WHAT THE EXERCISE ASKS —
Each entry should be written out again exactly, so that nothing is lost.

DATASET RECORDS —
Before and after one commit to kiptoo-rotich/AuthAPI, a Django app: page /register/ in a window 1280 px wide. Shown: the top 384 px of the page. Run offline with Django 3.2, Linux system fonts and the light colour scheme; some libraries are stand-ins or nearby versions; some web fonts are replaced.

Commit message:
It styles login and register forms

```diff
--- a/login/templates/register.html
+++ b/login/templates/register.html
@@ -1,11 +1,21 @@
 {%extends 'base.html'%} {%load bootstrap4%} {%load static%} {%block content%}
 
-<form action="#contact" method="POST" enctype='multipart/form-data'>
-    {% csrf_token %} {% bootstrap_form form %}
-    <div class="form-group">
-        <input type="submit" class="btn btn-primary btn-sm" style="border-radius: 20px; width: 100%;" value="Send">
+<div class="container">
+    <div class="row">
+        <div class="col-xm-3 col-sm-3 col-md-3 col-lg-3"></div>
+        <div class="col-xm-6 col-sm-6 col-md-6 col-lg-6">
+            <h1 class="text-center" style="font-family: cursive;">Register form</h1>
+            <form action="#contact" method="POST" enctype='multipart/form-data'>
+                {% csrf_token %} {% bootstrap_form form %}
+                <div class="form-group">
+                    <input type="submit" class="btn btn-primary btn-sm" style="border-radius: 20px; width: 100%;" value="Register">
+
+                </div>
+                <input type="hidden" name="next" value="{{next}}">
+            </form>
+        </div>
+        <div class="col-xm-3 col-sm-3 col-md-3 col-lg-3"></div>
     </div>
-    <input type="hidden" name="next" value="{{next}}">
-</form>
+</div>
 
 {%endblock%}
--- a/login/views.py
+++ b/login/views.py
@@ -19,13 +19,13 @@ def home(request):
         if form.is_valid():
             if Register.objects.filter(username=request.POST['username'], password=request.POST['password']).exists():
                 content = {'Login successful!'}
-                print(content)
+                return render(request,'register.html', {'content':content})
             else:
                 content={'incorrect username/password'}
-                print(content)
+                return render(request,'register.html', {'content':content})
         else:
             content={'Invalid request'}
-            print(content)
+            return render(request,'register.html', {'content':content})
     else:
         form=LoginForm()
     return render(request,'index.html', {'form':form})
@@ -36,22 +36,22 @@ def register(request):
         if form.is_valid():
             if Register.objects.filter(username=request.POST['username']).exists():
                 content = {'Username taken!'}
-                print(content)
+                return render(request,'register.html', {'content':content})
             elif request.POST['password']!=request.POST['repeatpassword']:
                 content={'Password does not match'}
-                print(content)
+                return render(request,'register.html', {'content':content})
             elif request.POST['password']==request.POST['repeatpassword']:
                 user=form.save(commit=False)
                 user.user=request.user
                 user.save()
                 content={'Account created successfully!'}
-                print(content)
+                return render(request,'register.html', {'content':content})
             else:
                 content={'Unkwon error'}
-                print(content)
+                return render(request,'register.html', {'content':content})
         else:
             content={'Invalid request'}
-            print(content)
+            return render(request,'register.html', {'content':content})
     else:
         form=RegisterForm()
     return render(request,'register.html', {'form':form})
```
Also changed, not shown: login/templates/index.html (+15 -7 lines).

EXPECTED OUTPUT —
Before and after one commit to kiptoo-rotich/AuthAPI, a Django app: page /register/ in a window 1280 px wide. Shown: the top 384 px of the page. Run offline with Django 3.2, Linux system fonts and the light colour scheme; some libraries are stand-ins or nearby versions; some web fonts are replaced.

Commit message:
It styles login and register forms

```diff
--- a/login/templates/register.html
+++ b/login/templates/register.html
@@ -1,11 +1,21 @@
 {%extends 'base.html'%} {%load bootstrap4%} {%load static%} {%block content%}
 
-<form action="#contact" method="POST" enctype='multipart/form-data'>
-    {% csrf_token %} {% bootstrap_form form %}
-    <div class="form-group">
-        <input type="submit" class="btn btn-primary btn-sm" style="border-radius: 20px; width: 100%;" value="Send">
+<div class="container">
+    <div class="row">
+        <div class="col-xm-3 col-sm-3 col-md-3 col-lg-3"></div>
+        <div class="col-xm-6 col-sm-6 col-md-6 col-lg-6">
+            <h1 class="text-center" style="font-family: cursive;">Register form</h1>
+            <form action="#contact" method="POST" enctype='multipart/form-data'>
+                {% csrf_token %} {% bootstrap_form form %}
+                <div class="form-group">
+                    <input type="submit" class="btn btn-primary btn-sm" style="border-radius: 20px; width: 100%;" value="Register">
+
+                </div>
+                <input type="hidden" name="next" value="{{next}}">
+            </form>
+        </div>
+        <div class="col-xm-3 col-sm-3 col-md-3 col-lg-3"></div>
     </div>
-    <input type="hidden" name="next" value="{{next}}">
-</form>
+</div>
 
 {%endblock%}
--- a/login/views.py
+++ b/login/views.py
@@ -19,13 +19,13 @@ def home(request):
         if form.is_valid():
             if Register.objects.filter(username=request.POST['username'], password=request.POST['password']).exists():
                 content = {'Login successful!'}
-                print(content)
+                return render(request,'register.html', {'content':content})
             else:
                 content={'incorrect username/password'}
-                print(content)
+                return render(request,'register.html', {'content':content})
         else:
             content={'Invalid request'}
-            print(content)
+            return render(request,'register.html', {'content':content})
     else:
         form=LoginForm()
     return render(request,'index.html', {'form':form})
@@ -36,22 +36,22 @@ def register(request):
         if form.is_valid():
             if Register.objects.filter(username=request.POST['username']).exists():
                 content = {'Username taken!'}
-                print(content)
+                return render(request,'register.html', {'content':content})
             elif request.POST['password']!=request.POST['repeatpassword']:
                 content={'Password does not match'}
-                print(content)
+                return render(request,'register.html', {'content':content})
             elif request.POST['password']==request.POST['repeatpassword']:
                 user=form.save(commit=False)
                 user.user=request.user
                 user.save()
                 content={'Account created successfully!'}
-                print(content)
+                return render(request,'register.html', {'content':content})
             else:
                 content={'Unkwon error'}
-                print(content)
+                return render(request,'register.html', {'content':content})
         else:
             content={'Invalid request'}
-            print(content)
+            return render(request,'register.html', {'content':content})
     else:
         form=RegisterForm()
     return render(request,'register.html', {'form':form})
```
Also changed, not shown: login/templates/index.html (+15 -7 lines).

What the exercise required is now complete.